I can’t bowl because I’ve got bad wrists, so imagine my thrill when Sonya and Matt took us to a bowling alley where the balls are really light, I actually won a game, and you can bring your brownie sundae to the lane with you. Here’s Rich bowling.
More than any of the other cities we visited, I loved eating in Boston, partly because I have such fond memories of eating there, partly because of all the wonderful friends we got to visit over delicious meals, and partly because of Sonya and Matt’s gourmet cooking skills. Here’s a sampling of some of my favorites.
4.We Didn’t Want to Leave…
…but at least it was easy to load out! I seriously considered pulling a Charlie-MTA-worker move and “riding forever ‘neath the streets of Boston”–I’d be the folksinger who never returned. But alas, Chicago called. So we enacted our most clever load-out maneuver yet, loading out through the window. And then we drove off into the sunset…to a cold, wintry Chicago. More on that to come. Thanks, Boston–and thank you for reading!
…but not back to Door County–yet. First Rich and I divided our efforts for a little while–Rich back home to make pottery, me to the St. Paul/Minneapolis area, where I grew up, to spend time with my family and play a few last shows. I played a great house concert in White Bear Lake and a fun show at Park Square Theater, saw a bunch of my favorite relatives, and capped off the week playing at Carleton College, my alma mater, in Northfield. The weather in Minnesota couldn’t have been nicer (given that it was the first week of April), and it was a great way to finish off the tour.
In case you didn’t read the previous blog entry about Chicago, here’s the deal: it’s tricky to line up captions with photos in this blog format, so we’re going to play a fun mix-and-match game with the captions (as in, you get to do it!). C’mon, I know you want to procrastinate on the Internet a little longer. Besides, they’re mostly in order.
- I got to spend lots of time with my mom’s two adorable dogs, Trek and Roxy.

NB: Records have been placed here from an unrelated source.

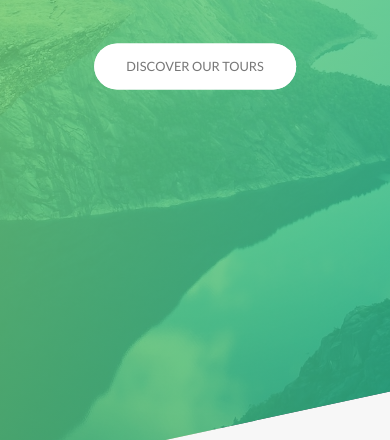
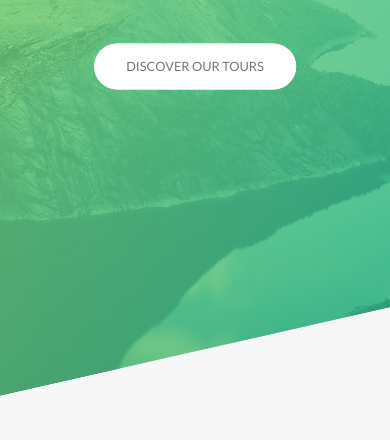
Before and after one commit to lindade/travels, a website: page index.html in a window 390 px wide. Shown: the part 326-766 px from the top of the page. Drawn offline with Linux system fonts and the light colour scheme.

Commit message:
responsive adjustments pop-up, header slope and slight form adaptation

```diff
--- a/index.html
+++ b/index.html
@@ -381,8 +381,8 @@
     <div class="pop-up" id="pop-up">
         <div class="pop-up__content">
             <div class="pop-up__left">
-                <img src="img/travels-9.jpg" alt="Tour photo" class="pop-up__img">
                 <img src="img/travels-1.jpg" alt="Tour photo" class="pop-up__img">
+                <img src="img/travels-8.jpg" alt="Tour photo" class="pop-up__img">
             </div>
             <div class="pop-up__right">
                 <a href="#tours-section" class="pop-up__close">
--- a/sass/components/_form.scss
+++ b/sass/components/_form.scss
@@ -16,6 +16,10 @@
     width: 90%;
     display: block;
     transition: all .3s;
+
+    @include responsive(tablet-port) {
+      width: 100%;
+    }
 
     &:focus {
       outline: none;
@@ -53,6 +57,11 @@
   &__radio-group {
     width: 49%;
     display: inline-block;
+
+    @include responsive(tablet-port) {
+      width: 100%;
+      margin-bottom: 2rem;
+    }
   }
 
   &__radio-label {
--- a/sass/components/_pop-up.scss
+++ b/sass/components/_pop-up.scss
@@ -97,4 +97,41 @@
       background: $color-primary;
     }
   }
+
+  @include responsive(tablet-port) {
+
+    &__content {
+      text-align: center;
+    }
+
+    &__left {
+      width: 100%;
+      display: table-row;
+    }
+
+    &__close {
+
+      &:link,
+      &:visited {
+        color: $color-white;
+        position: absolute;
+        top: 1.5rem;
+        right: 3.5rem;
+        display: inline-block;
+        font-size: 7rem;
+        z-index: 1001;
+      }
+    }
+
+    &__img {
+      float: left;
+      width: 50%;
+      height: 90%;
+    }
+
+    &__text {
+      font-size: 1.6rem;
+      text-align: justify;
+    }
+  }
 }
--- a/sass/layout/_header.scss
+++ b/sass/layout/_header.scss
@@ -7,9 +7,9 @@
   -webkit-clip-path: polygon(0 0, 100% 0, 100% 75vh, 0 100%);
   clip-path: polygon(0 0, 100% 0, 100% 75vh, 0 100%);
 
-  @include responsive(phone) {
-    -webkit-clip-path: polygon(0 0, 100% 0, 100% 85vh, 0 100%);
-    clip-path: polygon(0 0, 100% 0, 100% 85vh, 0 100%);
+  @include responsive(tablet-land) {
+    -webkit-clip-path: polygon(0 0, 100% 0, 100% 75vh, 0 90%);
+    clip-path: polygon(0 0, 100% 0, 100% 75vh, 0 90%);
   }
 
   &__logo-box {
--- a/sass/pages/_home.scss
+++ b/sass/pages/_home.scss
@@ -31,7 +31,7 @@
   margin-top: -10vh;
 
   @include responsive(tablet-port) {
-    padding: 15rem 0 8rem 0;
+    padding: 17rem 0 8rem 0;
   }
 }
 
```
Also changed, not shown: css/style.css.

- I also got to spend lots of time with my adorable mom herself!
- It was pretty cool to drive into Northfield and see several wind turbines. I’m pretty sure when I started school at Carleton, there were none.
- We had a great time at our Carleton gig, and it was especially fun to see this group of some of my favorite Carleton professors down at the Cave.
- We happened upon a peace rally in Bridge Square the morning after our gig–complete with banjos and “Union Maid”!
- Perhaps the acadmic rigor I valued at Carleton has slipped since my days as a student?
- Northfield definitely did not want us to go–this is the hail we encountered as we were leaving.
- After our time in Northfield, it was finally time to head home. But it’s not all bad–here’s the sunset we drove through on our way back up to Door County–
- –and eventually, we finally made it home!